Redemption ~ Annual festival of Kodungalloor Bhagavathy Temple

These photographs taken at Kodungallur Temple, Kerala during the annual “Bharani” festival. Thousands of oracles, both men and women from different tribes come there wielding swords, clad in red costumes, singing and going around the temple.

Legend is that Hindu Goddess Kaali after defeating and Killing Darikan (an immensely powerful and arrogant demon) was still angry. To make her feel better,  “Bhoothaganas”- her soldiers sung songs and danced. Now yearly devotees gather and sing to appease the goddess and also seek redemption and unburden their sins.

To invoke goddess Kaali, the ecstatic devotees sing wielding swords. All the Oracles (the mediator between God and devotees) are  in a trance due to deep devotion to the goddess.

This is the most challenging photograph I have taken during the ceremony. There is a huge space constraint as thousands of devotes throng the temple during this festival. The oracles, who are in a trance due to devotion stand in front of the sanctum sanctorum with swords in their hands. I wanted to capture their emotions from close in low angle and managed to sit just in front of them.

Due to the huge crowd, people were nudging each other and I could hardly move. My concentration was on getting the right frame but at that time one of the oracles moved forward with his sword. It was really risky as there are many oracles moving with swords. This particular oracle in the photograph wielded the sword, where I was sitting at least thrice. The challenge here was to get the right shot without being hurt.

Since the space was very restricted, I used my wide angle lense here. My Tamron 10-24  Di II performed pretty well to get the focus along with my Canon 60D. Even though it was a sunny day,  the specific area was less in light because of the huge crowd. Thus I kept the ISO range between 600 and 700 with shutterspeed of 1/400s and with a maximum aperture value with f/3.5

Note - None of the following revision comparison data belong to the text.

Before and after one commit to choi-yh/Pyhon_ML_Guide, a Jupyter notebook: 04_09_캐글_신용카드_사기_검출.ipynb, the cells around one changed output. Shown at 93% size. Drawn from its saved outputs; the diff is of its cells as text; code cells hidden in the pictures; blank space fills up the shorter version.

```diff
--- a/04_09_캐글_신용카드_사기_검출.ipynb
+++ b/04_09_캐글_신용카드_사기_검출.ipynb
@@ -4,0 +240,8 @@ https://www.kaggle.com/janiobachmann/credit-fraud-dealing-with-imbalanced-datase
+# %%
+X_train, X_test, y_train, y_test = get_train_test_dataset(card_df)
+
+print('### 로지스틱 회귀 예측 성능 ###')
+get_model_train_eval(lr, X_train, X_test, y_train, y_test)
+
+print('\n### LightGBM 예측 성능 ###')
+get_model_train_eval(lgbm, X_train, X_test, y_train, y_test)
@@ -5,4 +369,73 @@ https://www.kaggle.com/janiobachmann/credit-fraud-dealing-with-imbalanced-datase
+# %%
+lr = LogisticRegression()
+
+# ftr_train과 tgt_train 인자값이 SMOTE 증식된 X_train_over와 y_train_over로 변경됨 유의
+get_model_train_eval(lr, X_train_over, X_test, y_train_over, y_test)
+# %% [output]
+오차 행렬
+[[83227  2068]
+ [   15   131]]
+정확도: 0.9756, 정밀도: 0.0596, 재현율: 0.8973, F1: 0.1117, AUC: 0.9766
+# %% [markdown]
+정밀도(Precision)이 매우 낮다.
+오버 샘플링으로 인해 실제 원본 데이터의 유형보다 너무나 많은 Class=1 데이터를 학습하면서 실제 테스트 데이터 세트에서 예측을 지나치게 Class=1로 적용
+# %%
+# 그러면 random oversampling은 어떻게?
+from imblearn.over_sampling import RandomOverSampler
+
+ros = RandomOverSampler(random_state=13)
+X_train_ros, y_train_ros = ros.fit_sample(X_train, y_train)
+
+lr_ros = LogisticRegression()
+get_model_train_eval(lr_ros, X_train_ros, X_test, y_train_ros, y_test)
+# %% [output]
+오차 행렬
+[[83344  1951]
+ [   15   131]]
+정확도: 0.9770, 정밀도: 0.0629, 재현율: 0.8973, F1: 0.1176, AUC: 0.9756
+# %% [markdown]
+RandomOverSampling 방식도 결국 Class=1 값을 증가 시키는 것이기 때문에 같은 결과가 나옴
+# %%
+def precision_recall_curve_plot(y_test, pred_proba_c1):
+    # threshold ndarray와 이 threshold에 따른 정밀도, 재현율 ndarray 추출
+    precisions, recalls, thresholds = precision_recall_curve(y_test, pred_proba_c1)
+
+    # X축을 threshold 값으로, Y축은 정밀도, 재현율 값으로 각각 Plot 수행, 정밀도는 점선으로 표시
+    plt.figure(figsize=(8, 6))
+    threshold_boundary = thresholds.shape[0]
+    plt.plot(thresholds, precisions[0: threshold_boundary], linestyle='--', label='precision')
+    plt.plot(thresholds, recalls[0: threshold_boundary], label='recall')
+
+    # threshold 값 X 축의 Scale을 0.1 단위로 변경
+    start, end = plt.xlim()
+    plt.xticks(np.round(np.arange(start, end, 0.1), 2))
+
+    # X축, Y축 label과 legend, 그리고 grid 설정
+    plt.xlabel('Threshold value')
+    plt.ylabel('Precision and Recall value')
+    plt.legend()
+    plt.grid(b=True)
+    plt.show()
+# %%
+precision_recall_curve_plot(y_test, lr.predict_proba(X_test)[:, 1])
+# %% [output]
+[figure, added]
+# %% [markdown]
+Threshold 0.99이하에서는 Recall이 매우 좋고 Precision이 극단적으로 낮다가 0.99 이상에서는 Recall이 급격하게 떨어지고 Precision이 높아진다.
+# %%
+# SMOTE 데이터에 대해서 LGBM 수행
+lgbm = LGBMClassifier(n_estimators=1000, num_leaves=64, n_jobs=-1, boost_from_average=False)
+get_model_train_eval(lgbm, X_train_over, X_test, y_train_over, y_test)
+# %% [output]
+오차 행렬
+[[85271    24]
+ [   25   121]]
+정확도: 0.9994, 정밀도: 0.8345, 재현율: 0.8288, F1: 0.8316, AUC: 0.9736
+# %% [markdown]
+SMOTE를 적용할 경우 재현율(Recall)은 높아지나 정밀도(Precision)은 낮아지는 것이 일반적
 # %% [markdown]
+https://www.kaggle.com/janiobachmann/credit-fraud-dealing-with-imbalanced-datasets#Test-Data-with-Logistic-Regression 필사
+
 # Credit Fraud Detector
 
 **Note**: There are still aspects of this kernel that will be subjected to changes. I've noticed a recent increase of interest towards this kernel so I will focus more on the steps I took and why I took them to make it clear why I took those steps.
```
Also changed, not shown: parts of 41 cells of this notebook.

Kodungallur Bhagavthy temple, Kerala, India
Spread the joy:Tweet about this on TwitterShare on FacebookPin on PinterestShare on Google+

6 Comments

Leave a Reply